Web interface edit records
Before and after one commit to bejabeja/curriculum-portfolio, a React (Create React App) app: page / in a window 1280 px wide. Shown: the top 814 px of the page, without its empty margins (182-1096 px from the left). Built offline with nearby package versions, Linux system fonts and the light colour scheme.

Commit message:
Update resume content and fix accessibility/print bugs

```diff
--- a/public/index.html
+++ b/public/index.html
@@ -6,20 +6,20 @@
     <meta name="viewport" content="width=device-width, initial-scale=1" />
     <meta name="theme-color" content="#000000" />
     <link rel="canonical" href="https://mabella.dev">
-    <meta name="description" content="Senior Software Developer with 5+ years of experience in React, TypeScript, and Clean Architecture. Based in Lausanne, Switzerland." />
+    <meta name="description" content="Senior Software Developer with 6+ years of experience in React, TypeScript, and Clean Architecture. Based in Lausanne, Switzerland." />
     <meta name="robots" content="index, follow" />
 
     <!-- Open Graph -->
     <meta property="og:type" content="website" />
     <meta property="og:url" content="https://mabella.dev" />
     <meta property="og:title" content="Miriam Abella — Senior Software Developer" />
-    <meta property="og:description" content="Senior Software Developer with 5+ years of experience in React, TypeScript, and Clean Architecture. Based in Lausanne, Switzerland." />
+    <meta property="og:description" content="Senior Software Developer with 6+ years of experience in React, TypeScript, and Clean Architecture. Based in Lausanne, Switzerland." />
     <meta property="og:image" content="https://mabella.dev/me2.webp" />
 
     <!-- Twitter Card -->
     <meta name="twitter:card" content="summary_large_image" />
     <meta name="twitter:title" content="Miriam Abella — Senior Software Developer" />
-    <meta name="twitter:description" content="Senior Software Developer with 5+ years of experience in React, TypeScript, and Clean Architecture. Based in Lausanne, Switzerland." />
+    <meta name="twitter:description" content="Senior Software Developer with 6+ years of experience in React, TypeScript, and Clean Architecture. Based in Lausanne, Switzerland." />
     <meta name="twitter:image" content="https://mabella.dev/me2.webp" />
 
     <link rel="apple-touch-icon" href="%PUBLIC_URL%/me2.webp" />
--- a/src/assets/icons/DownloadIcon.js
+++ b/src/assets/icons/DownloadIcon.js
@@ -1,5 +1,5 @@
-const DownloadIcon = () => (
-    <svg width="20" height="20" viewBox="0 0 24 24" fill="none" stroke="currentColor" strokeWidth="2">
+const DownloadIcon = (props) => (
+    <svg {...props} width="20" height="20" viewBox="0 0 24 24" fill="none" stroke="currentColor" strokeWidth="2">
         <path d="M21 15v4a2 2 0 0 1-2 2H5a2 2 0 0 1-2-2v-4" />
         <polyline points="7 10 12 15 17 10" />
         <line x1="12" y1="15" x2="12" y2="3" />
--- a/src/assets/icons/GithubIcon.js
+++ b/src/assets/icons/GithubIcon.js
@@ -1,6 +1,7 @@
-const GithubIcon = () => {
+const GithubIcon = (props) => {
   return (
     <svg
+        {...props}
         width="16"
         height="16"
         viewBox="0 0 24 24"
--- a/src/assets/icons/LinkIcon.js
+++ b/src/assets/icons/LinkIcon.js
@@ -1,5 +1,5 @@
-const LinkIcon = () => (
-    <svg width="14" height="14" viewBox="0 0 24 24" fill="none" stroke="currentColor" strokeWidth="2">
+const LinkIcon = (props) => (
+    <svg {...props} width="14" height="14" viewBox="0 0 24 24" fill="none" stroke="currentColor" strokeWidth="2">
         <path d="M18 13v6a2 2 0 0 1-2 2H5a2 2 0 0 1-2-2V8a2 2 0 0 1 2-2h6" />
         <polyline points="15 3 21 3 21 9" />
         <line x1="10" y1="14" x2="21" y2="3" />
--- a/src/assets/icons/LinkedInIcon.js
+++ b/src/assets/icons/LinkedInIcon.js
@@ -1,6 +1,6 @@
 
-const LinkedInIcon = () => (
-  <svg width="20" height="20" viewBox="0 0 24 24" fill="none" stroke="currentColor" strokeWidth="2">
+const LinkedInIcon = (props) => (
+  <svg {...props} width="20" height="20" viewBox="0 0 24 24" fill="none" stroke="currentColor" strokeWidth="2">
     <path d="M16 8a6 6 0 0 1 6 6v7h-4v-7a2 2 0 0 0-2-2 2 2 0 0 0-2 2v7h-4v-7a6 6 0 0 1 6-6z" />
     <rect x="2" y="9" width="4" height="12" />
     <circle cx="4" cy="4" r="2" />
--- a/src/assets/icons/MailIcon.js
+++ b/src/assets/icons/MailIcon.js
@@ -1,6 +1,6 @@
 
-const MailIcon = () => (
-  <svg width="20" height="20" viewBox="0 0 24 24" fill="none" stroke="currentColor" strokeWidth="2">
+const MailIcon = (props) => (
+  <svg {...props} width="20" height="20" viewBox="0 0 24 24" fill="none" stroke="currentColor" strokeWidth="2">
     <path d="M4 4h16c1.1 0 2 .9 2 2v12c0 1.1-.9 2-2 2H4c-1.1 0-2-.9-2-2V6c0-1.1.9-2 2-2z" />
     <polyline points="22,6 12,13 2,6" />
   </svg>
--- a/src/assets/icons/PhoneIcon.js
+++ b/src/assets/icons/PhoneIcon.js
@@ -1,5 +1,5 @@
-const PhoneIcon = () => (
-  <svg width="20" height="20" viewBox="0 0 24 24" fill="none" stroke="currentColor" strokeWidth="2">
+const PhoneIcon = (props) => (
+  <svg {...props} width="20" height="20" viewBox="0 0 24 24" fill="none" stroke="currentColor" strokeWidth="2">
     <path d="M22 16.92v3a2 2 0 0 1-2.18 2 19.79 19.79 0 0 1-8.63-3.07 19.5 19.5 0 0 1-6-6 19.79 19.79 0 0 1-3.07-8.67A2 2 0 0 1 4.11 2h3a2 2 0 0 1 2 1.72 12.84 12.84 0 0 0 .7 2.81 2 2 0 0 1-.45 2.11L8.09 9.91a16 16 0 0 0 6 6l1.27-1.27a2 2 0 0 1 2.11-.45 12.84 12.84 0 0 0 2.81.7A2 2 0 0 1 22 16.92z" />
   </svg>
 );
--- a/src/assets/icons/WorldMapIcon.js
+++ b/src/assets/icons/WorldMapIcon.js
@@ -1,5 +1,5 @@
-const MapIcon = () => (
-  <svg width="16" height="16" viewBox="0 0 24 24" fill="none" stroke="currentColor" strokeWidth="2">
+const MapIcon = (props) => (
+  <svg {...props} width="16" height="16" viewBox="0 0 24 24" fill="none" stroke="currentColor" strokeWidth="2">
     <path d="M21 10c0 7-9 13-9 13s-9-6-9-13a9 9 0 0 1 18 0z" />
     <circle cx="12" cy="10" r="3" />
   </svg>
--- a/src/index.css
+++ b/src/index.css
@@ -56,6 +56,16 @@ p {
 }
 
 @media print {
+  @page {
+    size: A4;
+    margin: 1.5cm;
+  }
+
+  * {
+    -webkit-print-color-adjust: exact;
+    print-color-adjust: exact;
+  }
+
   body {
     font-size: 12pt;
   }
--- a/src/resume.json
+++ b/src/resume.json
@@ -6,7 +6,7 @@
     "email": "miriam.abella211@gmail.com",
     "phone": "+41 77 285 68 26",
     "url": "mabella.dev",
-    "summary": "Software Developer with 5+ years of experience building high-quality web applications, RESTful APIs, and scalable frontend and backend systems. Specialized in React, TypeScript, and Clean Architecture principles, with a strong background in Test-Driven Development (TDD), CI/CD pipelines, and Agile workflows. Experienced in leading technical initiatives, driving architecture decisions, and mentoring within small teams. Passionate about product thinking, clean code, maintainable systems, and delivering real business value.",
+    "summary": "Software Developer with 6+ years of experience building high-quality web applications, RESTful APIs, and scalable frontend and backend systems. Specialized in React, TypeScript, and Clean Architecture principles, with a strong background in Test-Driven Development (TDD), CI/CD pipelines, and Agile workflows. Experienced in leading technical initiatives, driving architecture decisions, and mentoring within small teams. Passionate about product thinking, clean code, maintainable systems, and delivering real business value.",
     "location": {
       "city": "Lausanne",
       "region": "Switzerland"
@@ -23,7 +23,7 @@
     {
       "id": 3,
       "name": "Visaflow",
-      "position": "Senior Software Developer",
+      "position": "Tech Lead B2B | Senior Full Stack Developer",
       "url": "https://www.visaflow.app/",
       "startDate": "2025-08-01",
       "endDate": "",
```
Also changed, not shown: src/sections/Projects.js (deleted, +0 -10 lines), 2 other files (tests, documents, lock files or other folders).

---

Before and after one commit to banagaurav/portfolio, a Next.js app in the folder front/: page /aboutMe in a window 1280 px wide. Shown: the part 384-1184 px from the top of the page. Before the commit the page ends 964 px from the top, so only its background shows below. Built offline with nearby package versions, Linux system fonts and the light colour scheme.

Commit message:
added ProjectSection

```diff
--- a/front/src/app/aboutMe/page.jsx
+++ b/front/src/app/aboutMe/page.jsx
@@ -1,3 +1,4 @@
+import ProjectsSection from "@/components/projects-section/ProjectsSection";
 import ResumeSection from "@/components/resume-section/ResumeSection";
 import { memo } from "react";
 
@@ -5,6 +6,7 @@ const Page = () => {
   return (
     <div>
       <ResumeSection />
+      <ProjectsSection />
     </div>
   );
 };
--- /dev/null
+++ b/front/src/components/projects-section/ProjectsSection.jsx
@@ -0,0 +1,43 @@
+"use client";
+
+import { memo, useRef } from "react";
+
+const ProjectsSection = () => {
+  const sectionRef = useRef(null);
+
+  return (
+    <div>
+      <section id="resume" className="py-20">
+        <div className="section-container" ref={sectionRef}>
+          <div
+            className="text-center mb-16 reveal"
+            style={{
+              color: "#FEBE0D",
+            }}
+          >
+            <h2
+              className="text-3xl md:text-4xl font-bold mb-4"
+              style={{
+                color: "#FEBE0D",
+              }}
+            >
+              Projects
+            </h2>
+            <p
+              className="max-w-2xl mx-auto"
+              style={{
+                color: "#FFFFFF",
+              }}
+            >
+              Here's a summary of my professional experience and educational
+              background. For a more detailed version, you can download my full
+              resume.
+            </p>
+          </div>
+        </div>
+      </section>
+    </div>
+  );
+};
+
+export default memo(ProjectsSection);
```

ASSIGNMENT —
Show each line of the data that contains the string "ProjectsSection".

RESULT FOR THIS TASK —
+import ProjectsSection from "@/components/projects-section/ProjectsSection";
+      <ProjectsSection />
+++ b/front/src/components/projects-section/ProjectsSection.jsx
+const ProjectsSection = () => {
+export default memo(ProjectsSection);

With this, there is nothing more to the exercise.